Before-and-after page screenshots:
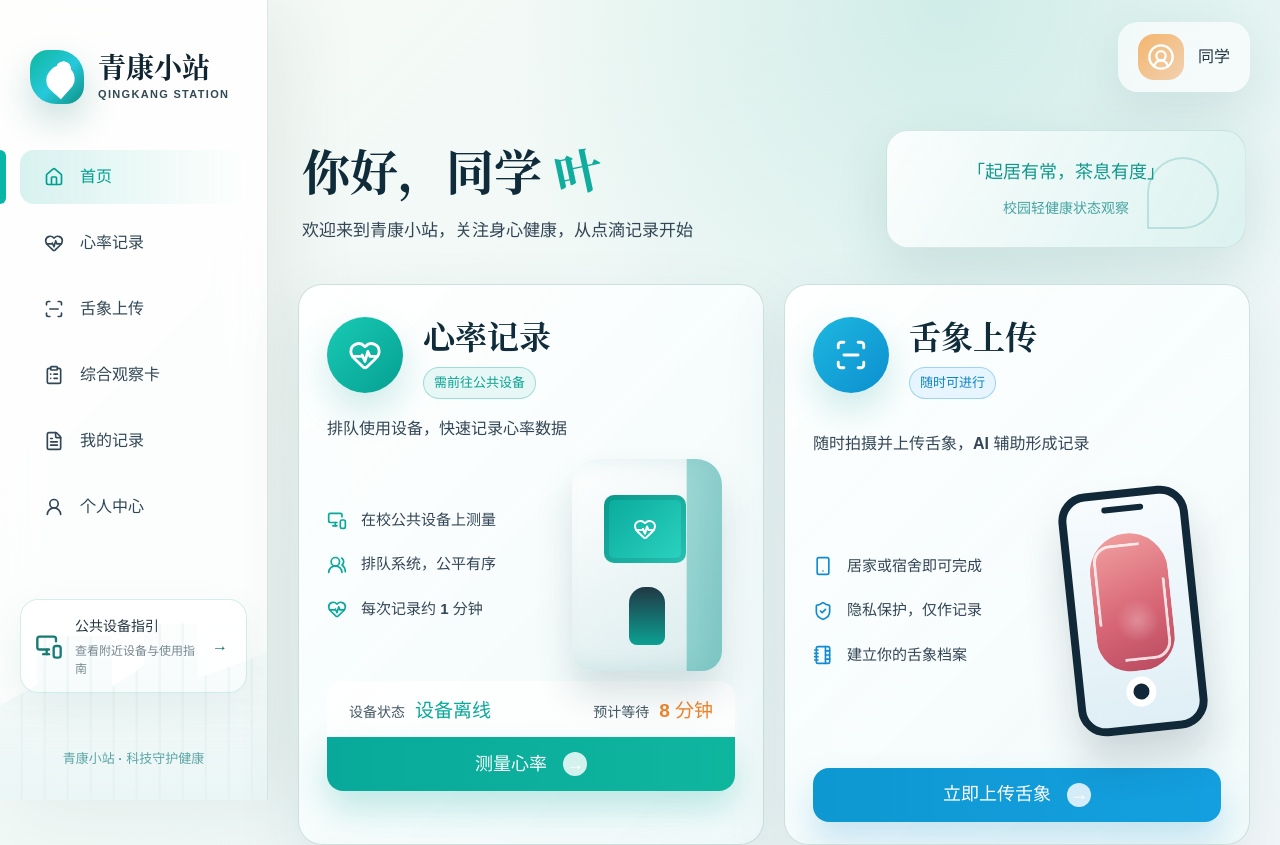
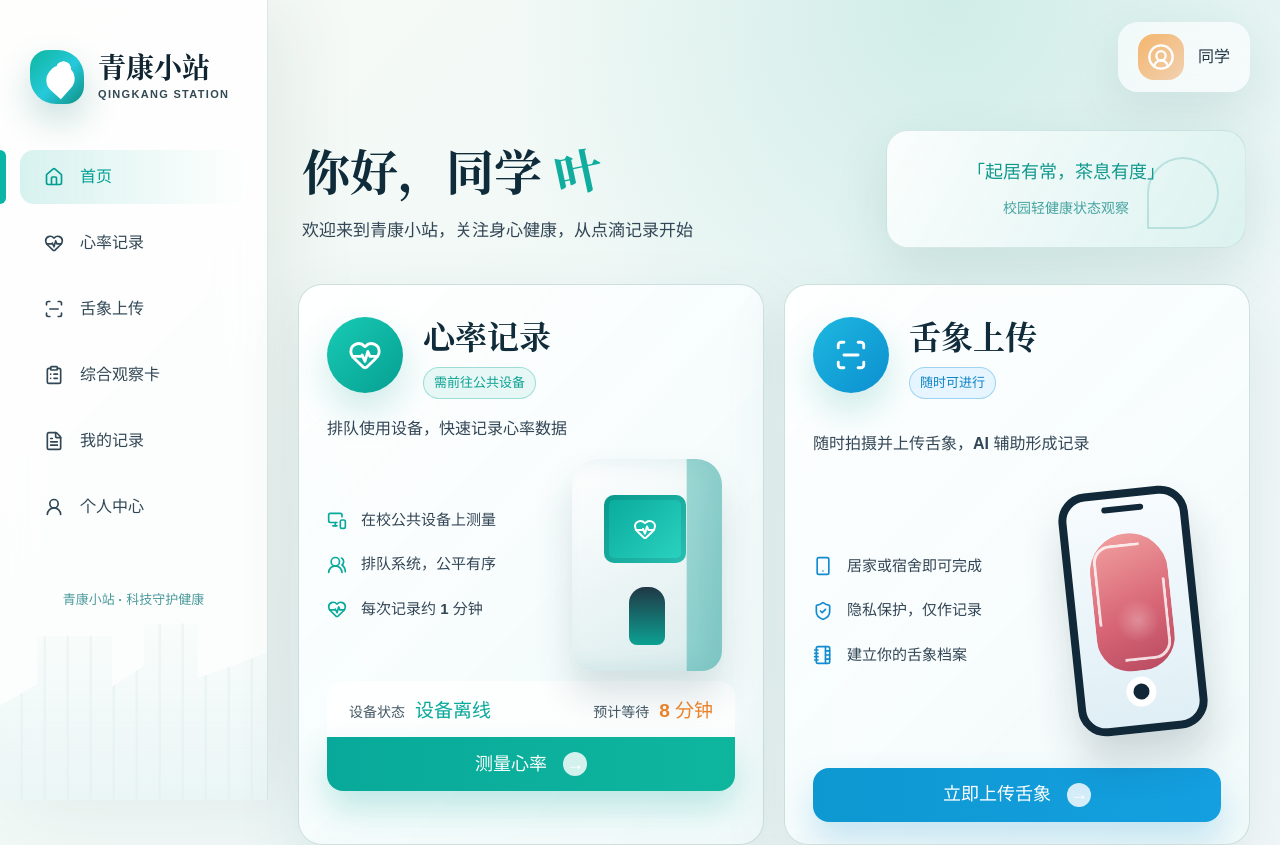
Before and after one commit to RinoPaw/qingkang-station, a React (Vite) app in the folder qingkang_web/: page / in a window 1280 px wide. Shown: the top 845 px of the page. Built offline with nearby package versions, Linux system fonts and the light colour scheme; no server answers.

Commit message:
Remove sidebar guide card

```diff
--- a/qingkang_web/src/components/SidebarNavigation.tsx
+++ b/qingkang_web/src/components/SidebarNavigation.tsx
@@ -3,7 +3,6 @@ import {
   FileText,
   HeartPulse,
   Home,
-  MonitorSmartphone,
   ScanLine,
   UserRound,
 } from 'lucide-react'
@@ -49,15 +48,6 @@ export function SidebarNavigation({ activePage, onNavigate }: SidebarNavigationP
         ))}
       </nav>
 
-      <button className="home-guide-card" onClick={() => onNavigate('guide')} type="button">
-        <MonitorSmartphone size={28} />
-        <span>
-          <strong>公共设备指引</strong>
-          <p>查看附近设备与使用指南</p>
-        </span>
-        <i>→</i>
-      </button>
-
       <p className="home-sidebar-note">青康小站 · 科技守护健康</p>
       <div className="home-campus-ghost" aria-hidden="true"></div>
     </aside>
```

## Exercise description
From the entries above, collect every line with the string "onNavigate" in it.

## Problem solution
@@ -49,15 +48,6 @@ export function SidebarNavigation({ activePage, onNavigate }: SidebarNavigationP
-      <button className="home-guide-card" onClick={() => onNavigate('guide')} type="button">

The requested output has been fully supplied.